Tuesday, 18 October 2011
Vegetarian Food, Wine Matching and the "d'Arry's Cambridge" Case
To me, wine is part of the meal and matching it with suitable food is key to getting the best out of it; I involuntarily wince internally watching people drink red wine with salty crisps or chocolate, as both salt and sweetness are inimical to the tannins in a red wine.
When I think of matches for wines, it is usually in terms of suitable meats as, to me, the meat is the centrepiece of a dish, the wine its partner and the vegetables an add-on on the side.
However, I have been pulled up a number of times recently by non-meat-eaters asking for vegetarian food matches.
At the second of my d'Arry's tasting events of d'Arenberg wines yesterday, I resisted the temptation to quote Homer Simpson ("If God didn't want us to eat animals, why did he make them out of meat") and instead used the presence of a group of vegetarians to think about suitable vegetarian food matches for the six wines presented.
And as a general point, I have never quite understood the red-wine-and-cheese idea as fatty, salty foods like cheese need high acidity and low tannins which generally steers you away from reds and onto whites.
On the nose and palate, like the Riesling blend, it does not score highly for primary fruit, making it a partner to the food rather than the centre of attention in its own right.
Also like the Riesling blend, it has the body and acidity to stand up to and cut through the cheese.
It had a soft, inky texture, some vanilla sweetness and ripe tannins giving a firm-but-gentle grip.

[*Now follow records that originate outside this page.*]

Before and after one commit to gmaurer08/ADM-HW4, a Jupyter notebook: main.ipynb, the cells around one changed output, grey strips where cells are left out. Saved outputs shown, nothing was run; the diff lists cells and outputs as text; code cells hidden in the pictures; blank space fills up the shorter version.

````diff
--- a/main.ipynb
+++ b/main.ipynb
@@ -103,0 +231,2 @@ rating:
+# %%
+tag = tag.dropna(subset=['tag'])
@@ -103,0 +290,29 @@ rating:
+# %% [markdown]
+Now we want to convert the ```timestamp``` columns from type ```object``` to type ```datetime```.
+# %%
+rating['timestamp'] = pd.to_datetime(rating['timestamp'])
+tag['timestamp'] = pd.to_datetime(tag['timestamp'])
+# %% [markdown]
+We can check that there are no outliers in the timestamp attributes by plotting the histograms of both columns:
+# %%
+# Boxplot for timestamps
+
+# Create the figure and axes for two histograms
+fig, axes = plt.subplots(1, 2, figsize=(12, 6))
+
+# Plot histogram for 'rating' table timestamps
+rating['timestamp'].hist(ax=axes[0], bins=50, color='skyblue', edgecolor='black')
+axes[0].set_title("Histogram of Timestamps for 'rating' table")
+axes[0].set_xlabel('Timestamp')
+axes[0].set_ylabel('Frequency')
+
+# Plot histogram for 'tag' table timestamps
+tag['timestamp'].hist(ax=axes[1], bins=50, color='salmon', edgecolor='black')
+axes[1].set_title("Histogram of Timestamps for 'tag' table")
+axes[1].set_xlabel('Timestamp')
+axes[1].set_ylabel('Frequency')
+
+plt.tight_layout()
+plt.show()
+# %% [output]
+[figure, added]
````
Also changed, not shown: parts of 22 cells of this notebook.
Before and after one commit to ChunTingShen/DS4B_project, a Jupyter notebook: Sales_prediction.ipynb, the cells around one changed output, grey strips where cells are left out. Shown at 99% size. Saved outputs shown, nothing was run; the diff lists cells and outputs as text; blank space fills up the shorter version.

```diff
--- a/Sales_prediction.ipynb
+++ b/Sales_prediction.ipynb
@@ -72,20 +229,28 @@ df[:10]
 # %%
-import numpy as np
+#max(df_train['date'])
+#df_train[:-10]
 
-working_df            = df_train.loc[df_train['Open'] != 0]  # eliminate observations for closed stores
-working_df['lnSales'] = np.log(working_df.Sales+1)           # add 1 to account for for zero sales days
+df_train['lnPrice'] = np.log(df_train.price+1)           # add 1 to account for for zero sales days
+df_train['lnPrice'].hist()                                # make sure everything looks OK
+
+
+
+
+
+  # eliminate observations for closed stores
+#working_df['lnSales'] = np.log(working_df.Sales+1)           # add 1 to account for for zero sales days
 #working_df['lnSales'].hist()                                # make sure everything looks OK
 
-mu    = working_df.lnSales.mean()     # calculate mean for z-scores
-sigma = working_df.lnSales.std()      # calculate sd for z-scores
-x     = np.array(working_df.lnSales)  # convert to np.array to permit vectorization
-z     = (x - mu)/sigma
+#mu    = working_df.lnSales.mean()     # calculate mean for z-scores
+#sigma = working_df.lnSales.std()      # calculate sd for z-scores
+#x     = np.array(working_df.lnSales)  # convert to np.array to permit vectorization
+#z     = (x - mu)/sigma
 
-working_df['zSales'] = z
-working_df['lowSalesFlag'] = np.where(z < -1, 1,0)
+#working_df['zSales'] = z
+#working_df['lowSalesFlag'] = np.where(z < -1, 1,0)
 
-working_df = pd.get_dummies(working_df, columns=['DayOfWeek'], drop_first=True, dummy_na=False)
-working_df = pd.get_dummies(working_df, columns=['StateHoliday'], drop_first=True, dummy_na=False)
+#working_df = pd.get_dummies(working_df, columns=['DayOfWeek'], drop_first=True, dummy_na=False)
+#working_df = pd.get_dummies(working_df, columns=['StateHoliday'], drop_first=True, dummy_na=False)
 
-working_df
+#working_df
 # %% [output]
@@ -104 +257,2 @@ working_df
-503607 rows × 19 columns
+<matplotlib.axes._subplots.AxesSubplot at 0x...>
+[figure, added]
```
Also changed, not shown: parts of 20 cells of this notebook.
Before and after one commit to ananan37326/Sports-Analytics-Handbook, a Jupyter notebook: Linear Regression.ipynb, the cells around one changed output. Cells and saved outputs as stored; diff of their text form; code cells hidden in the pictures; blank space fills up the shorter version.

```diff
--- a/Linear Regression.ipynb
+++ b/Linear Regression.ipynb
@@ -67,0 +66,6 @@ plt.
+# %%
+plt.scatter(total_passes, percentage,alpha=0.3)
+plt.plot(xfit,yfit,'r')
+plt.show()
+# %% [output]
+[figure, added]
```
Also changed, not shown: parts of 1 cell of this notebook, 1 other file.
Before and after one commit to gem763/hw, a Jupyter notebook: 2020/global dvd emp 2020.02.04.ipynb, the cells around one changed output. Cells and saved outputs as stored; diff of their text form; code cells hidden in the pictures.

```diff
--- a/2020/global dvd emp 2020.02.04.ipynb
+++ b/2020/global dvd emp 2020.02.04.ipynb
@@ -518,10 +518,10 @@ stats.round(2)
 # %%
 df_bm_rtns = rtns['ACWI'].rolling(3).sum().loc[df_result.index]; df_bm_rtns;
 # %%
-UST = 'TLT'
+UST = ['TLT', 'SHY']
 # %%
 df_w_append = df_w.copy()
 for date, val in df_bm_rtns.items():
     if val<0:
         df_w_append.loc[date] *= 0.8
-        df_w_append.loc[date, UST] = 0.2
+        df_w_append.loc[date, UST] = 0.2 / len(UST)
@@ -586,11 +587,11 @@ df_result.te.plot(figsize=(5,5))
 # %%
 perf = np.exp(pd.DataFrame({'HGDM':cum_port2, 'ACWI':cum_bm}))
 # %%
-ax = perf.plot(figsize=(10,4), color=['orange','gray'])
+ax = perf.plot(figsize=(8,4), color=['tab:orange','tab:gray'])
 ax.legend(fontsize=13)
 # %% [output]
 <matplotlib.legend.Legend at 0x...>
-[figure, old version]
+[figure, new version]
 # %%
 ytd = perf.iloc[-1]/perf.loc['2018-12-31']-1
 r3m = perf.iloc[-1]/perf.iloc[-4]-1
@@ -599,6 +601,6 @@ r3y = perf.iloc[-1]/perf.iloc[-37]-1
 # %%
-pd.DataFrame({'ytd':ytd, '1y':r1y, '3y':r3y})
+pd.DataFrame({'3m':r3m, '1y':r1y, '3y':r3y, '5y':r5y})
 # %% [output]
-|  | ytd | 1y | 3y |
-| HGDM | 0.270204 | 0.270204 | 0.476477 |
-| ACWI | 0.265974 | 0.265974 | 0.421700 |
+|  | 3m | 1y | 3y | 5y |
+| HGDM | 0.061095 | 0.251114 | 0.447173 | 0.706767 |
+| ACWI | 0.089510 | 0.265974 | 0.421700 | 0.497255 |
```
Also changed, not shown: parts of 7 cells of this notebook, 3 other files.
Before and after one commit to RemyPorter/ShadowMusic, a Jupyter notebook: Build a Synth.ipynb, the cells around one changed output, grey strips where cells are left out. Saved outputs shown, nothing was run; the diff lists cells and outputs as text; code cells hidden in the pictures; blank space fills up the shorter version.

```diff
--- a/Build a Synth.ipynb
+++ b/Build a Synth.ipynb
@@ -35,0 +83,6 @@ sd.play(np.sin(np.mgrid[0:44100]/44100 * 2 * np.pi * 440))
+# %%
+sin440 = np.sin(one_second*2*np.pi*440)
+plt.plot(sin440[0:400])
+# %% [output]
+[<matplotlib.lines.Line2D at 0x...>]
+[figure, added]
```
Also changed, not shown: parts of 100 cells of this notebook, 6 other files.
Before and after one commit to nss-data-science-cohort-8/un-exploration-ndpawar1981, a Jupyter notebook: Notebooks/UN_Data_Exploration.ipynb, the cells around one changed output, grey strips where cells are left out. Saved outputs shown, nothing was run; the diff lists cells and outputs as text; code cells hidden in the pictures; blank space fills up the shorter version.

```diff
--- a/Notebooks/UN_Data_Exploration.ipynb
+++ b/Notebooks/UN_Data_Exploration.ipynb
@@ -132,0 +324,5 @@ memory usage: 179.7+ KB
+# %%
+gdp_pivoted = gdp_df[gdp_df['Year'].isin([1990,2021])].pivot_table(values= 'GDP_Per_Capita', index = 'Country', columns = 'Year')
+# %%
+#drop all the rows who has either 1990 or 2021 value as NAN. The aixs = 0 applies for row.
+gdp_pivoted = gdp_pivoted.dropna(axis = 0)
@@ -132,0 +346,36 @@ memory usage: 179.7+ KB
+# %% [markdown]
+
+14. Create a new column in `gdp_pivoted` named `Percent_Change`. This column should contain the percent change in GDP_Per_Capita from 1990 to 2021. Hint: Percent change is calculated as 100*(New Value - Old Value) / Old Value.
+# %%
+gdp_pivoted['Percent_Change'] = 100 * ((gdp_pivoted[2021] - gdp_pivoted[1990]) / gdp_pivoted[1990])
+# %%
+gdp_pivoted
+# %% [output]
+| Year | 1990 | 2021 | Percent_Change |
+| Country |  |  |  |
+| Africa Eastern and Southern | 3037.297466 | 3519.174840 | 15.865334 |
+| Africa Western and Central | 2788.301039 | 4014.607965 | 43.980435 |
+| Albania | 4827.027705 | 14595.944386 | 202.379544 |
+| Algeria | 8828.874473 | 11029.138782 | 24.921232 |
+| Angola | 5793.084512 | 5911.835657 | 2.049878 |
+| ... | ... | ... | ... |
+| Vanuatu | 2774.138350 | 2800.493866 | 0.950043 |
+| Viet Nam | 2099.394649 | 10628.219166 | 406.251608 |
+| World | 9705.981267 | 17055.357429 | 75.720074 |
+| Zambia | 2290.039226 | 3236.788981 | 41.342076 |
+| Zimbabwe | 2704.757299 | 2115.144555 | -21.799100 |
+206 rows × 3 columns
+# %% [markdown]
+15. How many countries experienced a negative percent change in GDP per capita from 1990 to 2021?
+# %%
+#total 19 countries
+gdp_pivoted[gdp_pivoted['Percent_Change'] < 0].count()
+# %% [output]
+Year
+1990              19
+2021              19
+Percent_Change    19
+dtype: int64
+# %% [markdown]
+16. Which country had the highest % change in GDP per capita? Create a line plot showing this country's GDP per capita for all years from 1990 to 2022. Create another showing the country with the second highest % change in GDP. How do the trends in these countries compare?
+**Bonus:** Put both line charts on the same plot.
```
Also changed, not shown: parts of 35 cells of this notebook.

For me, the classic match for this wine would be a roast joint of lamb with garlic and rosemary but, as that was not an option, we kicked around ideas for a while before coming up with crostini, rubbed with garlic, salted and then drizzled liberally with olive oil.
Ruling out vegetables alone as having too much sweetness, we eventually came up with the idea of a nut roast served with spiced red wine and onion gravy.
Personally, I would go for roast beef, Yorkshire pudding and roast potatoes with a wine like this, but if that's not an option for whatever reason, the the nut roast is as good a bet as any.
As an ex-vegetarian -,and even vegan - myself, I'll limit my thoughts on vegetarianism these days simply to saying that I firmly believe that any principled issues can be addressed by eating locally-sourced, free-range, compassionately-slaughtered meat and that this type of meat is more morally acceptable than, say, industrially-produced cow's milk.
But, for all that, we remain at the top of the food chain and if God didn't want us to eat animals, why did he invent wines that match so well with meat.
D'Arry's - http://www.darrys.co.uk/
d'Arenberg - http://www.darenberg.com.au/